EXERCISE DESCRIPTION:
Take the whole listing and reproduce it exactly, pictures excepted.

BEGIN

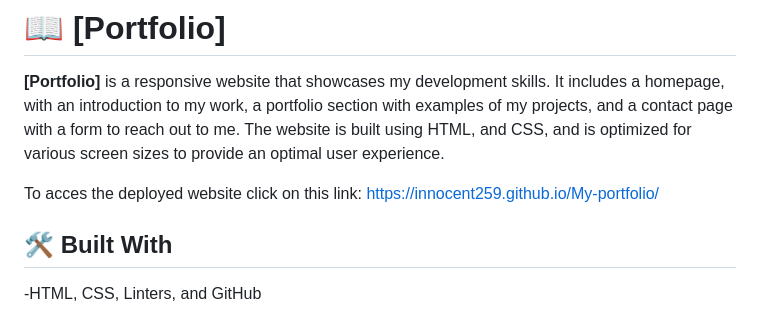
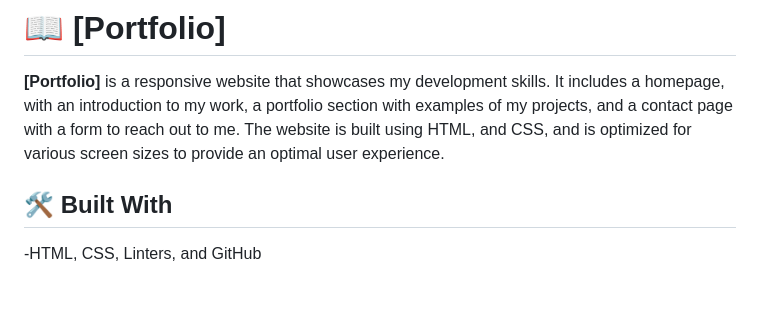
Before and after one commit to Innocent259/My-portfolio, a Markdown page: README.md, the part around the change printed below. GitHub-like rendering; blank space fills up the shorter version.

```diff
--- a/README.md
+++ b/README.md
@@ -20,8 +20,6 @@
 # 📖 [Portfolio] <a name="about-project"></a>
 
 **[Portfolio]** is a responsive website that showcases my development skills. It includes a homepage, with an introduction to my work, a portfolio section with examples of my projects, and a contact page with a form to reach out to me. The website is built using HTML, and CSS, and is optimized for various screen sizes to provide an optimal user experience.
-
-To acces the deployed website click on this link: https://innocent259.github.io/My-portfolio/
 
 ## 🛠 Built With <a name="built-with"></a>
 
```
Also changed, not shown: other parts of README.md (+1 -0 lines).
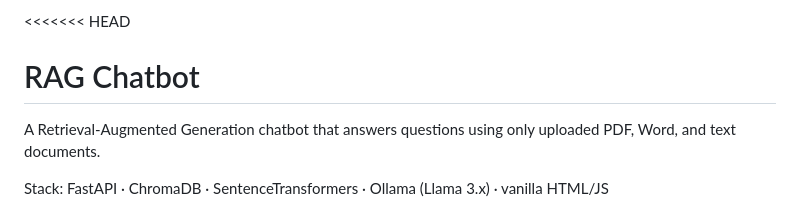
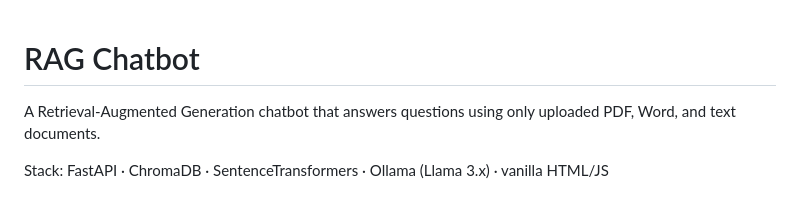
Before and after one commit to AaravK-creator/custom_rag_engine, a Markdown page: README.md, the part around the change. GitHub-like rendering.

```diff
--- a/README.md
+++ b/README.md
@@ -1,4 +1,3 @@
-<<<<<<< HEAD
 # RAG Chatbot
 
 A Retrieval-Augmented Generation chatbot that answers questions using only
```
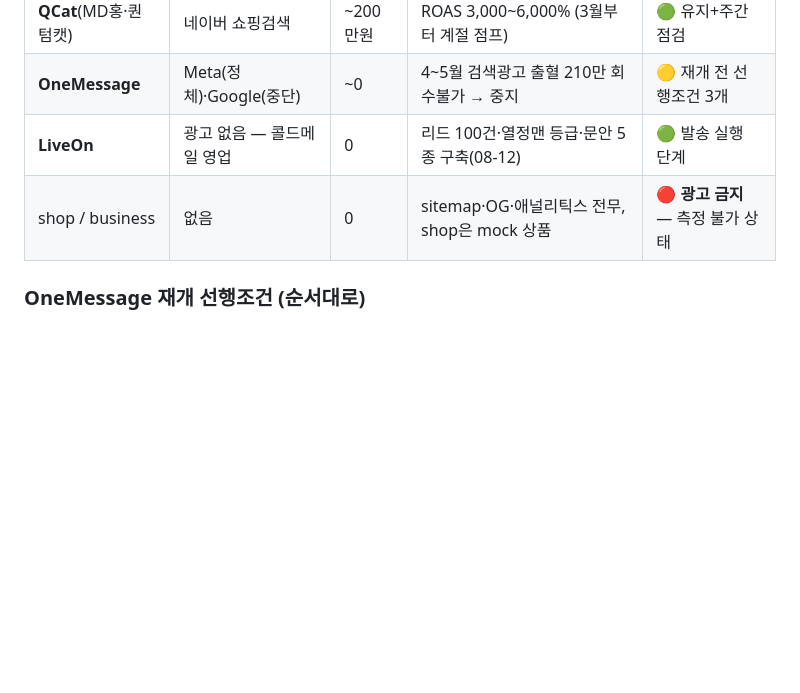
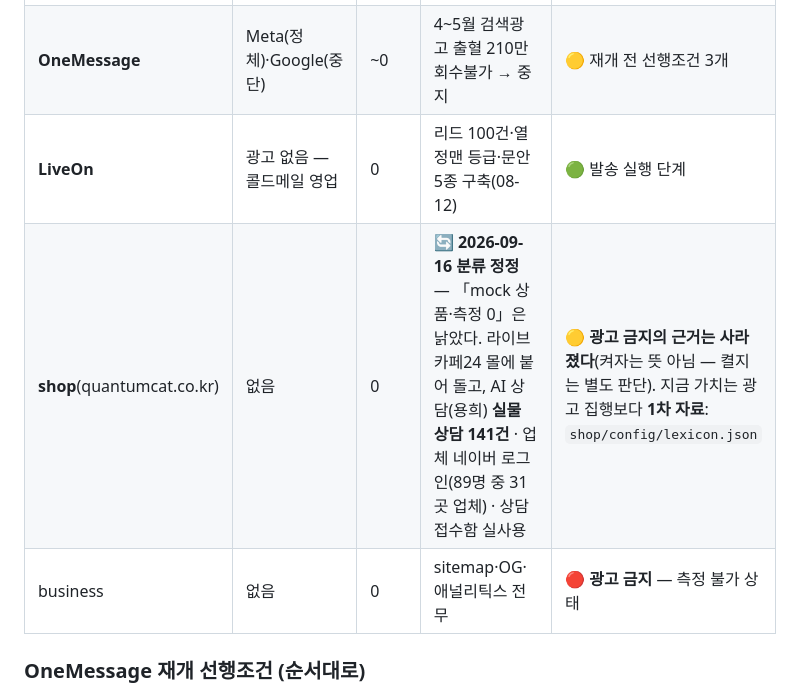
Before and after one commit to mdhong13/ad-optimizer, a Markdown page: MARKETING.md, the part around one of its changes. GitHub-like rendering; blank space fills up the shorter version.

```diff
--- a/MARKETING.md
+++ b/MARKETING.md
@@ -86,7 +86,8 @@
 | **QCat**(MD홍·퀀텀캣) | 네이버 쇼핑검색 | ~200만원 | ROAS 3,000~6,000% (3월부터 계절 점프) | 🟢 유지+주간 점검 |
 | **OneMessage** | Meta(정체)·Google(중단) | ~0 | 4~5월 검색광고 출혈 210만 회수불가 → 중지 | 🟡 재개 전 선행조건 3개 |
 | **LiveOn** | 광고 없음 — 콜드메일 영업 | 0 | 리드 100건·열정맨 등급·문안 5종 구축(08-12) | 🟢 발송 실행 단계 |
-| shop / business | 없음 | 0 | sitemap·OG·애널리틱스 전무, shop은 mock 상품 | 🔴 **광고 금지** — 측정 불가 상태 |
+| **shop**(quantumcat.co.kr) | 없음 | 0 | 🔄 **2026-09-16 분류 정정** — 「mock 상품·측정 0」은 낡았다. 라이브 카페24 몰에 붙어 돌고, AI 상담(용희) **실물 상담 141건** · 업체 네이버 로그인(89명 중 31곳 업체) · 상담 접수함 실사용 | 🟡 **광고 금지의 근거는 사라졌다**(켜자는 뜻 아님 — 켤지는 별도 판단). 지금 가치는 광고 집행보다 **1차 자료**: `shop/config/lexicon.json` |
+| business | 없음 | 0 | sitemap·OG·애널리틱스 전무 | 🔴 **광고 금지** — 측정 불가 상태 |
 
 ### OneMessage 재개 선행조건 (순서대로)
 1. Meta App ID 결정 — 앱엔 `26414252244902498` 박혀 있는데 handoff 는 "폐기→신규" 기록. **불일치 해소가 먼저.**
```
Also changed, not shown: other parts of MARKETING.md (+31 -0 lines).
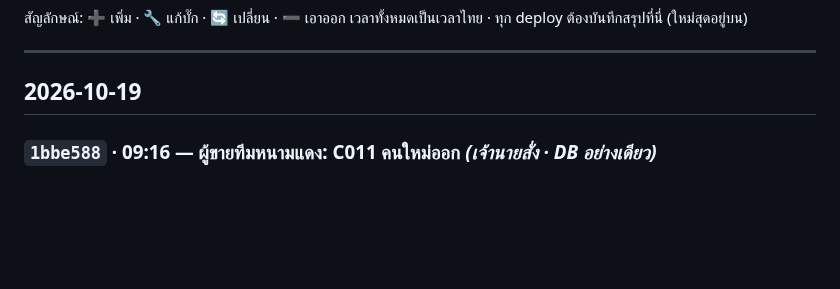
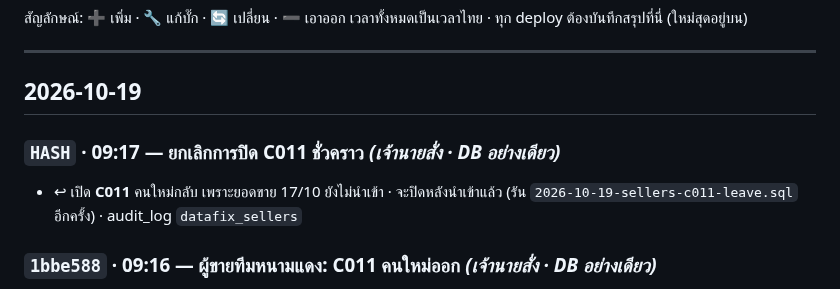
Before and after one commit to faceadvance/face-advance-monthly-orders, a Markdown page: Face Advance Monthly orders/CHANGELOG.md, the part around the change. Drawn GitHub-style; blank space fills up the shorter version.

Commit message:
docs(changelog): ยกเลิกการปิดผู้ขาย C011 ชั่วคราว รอนำเข้ายอด 17/10
Co-Authored-By: Claude Opus 5.5 <noreply@anthropic.com>

```diff
--- a/Face Advance Monthly orders/CHANGELOG.md
+++ b/Face Advance Monthly orders/CHANGELOG.md
@@ -6,6 +6,10 @@
 ---
 
 ## 2026-10-19
+
+### `HASH` · 09:17 — ยกเลิกการปิด C011 ชั่วคราว *(เจ้านายสั่ง · DB อย่างเดียว)*
+
+- ↩︎ เปิด **C011** คนใหม่กลับ เพราะยอดขาย 17/10 ยังไม่นำเข้า · จะปิดหลังนำเข้าแล้ว (รัน `2026-10-19-sellers-c011-leave.sql` อีกครั้ง) · audit_log `datafix_sellers`
 
 ### `1bbe588` · 09:16 — ผู้ขายทีมหนามแดง: C011 คนใหม่ออก *(เจ้านายสั่ง · DB อย่างเดียว)*
 
```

END

EXERCISE ANSWER:
Before and after one commit to Innocent259/My-portfolio, a Markdown page: README.md, the part around the change printed below. GitHub-like rendering; blank space fills up the shorter version.

```diff
--- a/README.md
+++ b/README.md
@@ -20,8 +20,6 @@
 # 📖 [Portfolio] <a name="about-project"></a>
 
 **[Portfolio]** is a responsive website that showcases my development skills. It includes a homepage, with an introduction to my work, a portfolio section with examples of my projects, and a contact page with a form to reach out to me. The website is built using HTML, and CSS, and is optimized for various screen sizes to provide an optimal user experience.
-
-To acces the deployed website click on this link: https://innocent259.github.io/My-portfolio/
 
 ## 🛠 Built With <a name="built-with"></a>
 
```
Also changed, not shown: other parts of README.md (+1 -0 lines).
Before and after one commit to AaravK-creator/custom_rag_engine, a Markdown page: README.md, the part around the change. GitHub-like rendering.

```diff
--- a/README.md
+++ b/README.md
@@ -1,4 +1,3 @@
-<<<<<<< HEAD
 # RAG Chatbot
 
 A Retrieval-Augmented Generation chatbot that answers questions using only
```
Before and after one commit to mdhong13/ad-optimizer, a Markdown page: MARKETING.md, the part around one of its changes. GitHub-like rendering; blank space fills up the shorter version.

```diff
--- a/MARKETING.md
+++ b/MARKETING.md
@@ -86,7 +86,8 @@
 | **QCat**(MD홍·퀀텀캣) | 네이버 쇼핑검색 | ~200만원 | ROAS 3,000~6,000% (3월부터 계절 점프) | 🟢 유지+주간 점검 |
 | **OneMessage** | Meta(정체)·Google(중단) | ~0 | 4~5월 검색광고 출혈 210만 회수불가 → 중지 | 🟡 재개 전 선행조건 3개 |
 | **LiveOn** | 광고 없음 — 콜드메일 영업 | 0 | 리드 100건·열정맨 등급·문안 5종 구축(08-12) | 🟢 발송 실행 단계 |
-| shop / business | 없음 | 0 | sitemap·OG·애널리틱스 전무, shop은 mock 상품 | 🔴 **광고 금지** — 측정 불가 상태 |
+| **shop**(quantumcat.co.kr) | 없음 | 0 | 🔄 **2026-09-16 분류 정정** — 「mock 상품·측정 0」은 낡았다. 라이브 카페24 몰에 붙어 돌고, AI 상담(용희) **실물 상담 141건** · 업체 네이버 로그인(89명 중 31곳 업체) · 상담 접수함 실사용 | 🟡 **광고 금지의 근거는 사라졌다**(켜자는 뜻 아님 — 켤지는 별도 판단). 지금 가치는 광고 집행보다 **1차 자료**: `shop/config/lexicon.json` |
+| business | 없음 | 0 | sitemap·OG·애널리틱스 전무 | 🔴 **광고 금지** — 측정 불가 상태 |
 
 ### OneMessage 재개 선행조건 (순서대로)
 1. Meta App ID 결정 — 앱엔 `26414252244902498` 박혀 있는데 handoff 는 "폐기→신규" 기록. **불일치 해소가 먼저.**
```
Also changed, not shown: other parts of MARKETING.md (+31 -0 lines).
Before and after one commit to faceadvance/face-advance-monthly-orders, a Markdown page: Face Advance Monthly orders/CHANGELOG.md, the part around the change. Drawn GitHub-style; blank space fills up the shorter version.

Commit message:
docs(changelog): ยกเลิกการปิดผู้ขาย C011 ชั่วคราว รอนำเข้ายอด 17/10
Co-Authored-By: Claude Opus 5.5 <noreply@anthropic.com>

```diff
--- a/Face Advance Monthly orders/CHANGELOG.md
+++ b/Face Advance Monthly orders/CHANGELOG.md
@@ -6,6 +6,10 @@
 ---
 
 ## 2026-10-19
+
+### `HASH` · 09:17 — ยกเลิกการปิด C011 ชั่วคราว *(เจ้านายสั่ง · DB อย่างเดียว)*
+
+- ↩︎ เปิด **C011** คนใหม่กลับ เพราะยอดขาย 17/10 ยังไม่นำเข้า · จะปิดหลังนำเข้าแล้ว (รัน `2026-10-19-sellers-c011-leave.sql` อีกครั้ง) · audit_log `datafix_sellers`
 
 ### `1bbe588` · 09:16 — ผู้ขายทีมหนามแดง: C011 คนใหม่ออก *(เจ้านายสั่ง · DB อย่างเดียว)*
 
```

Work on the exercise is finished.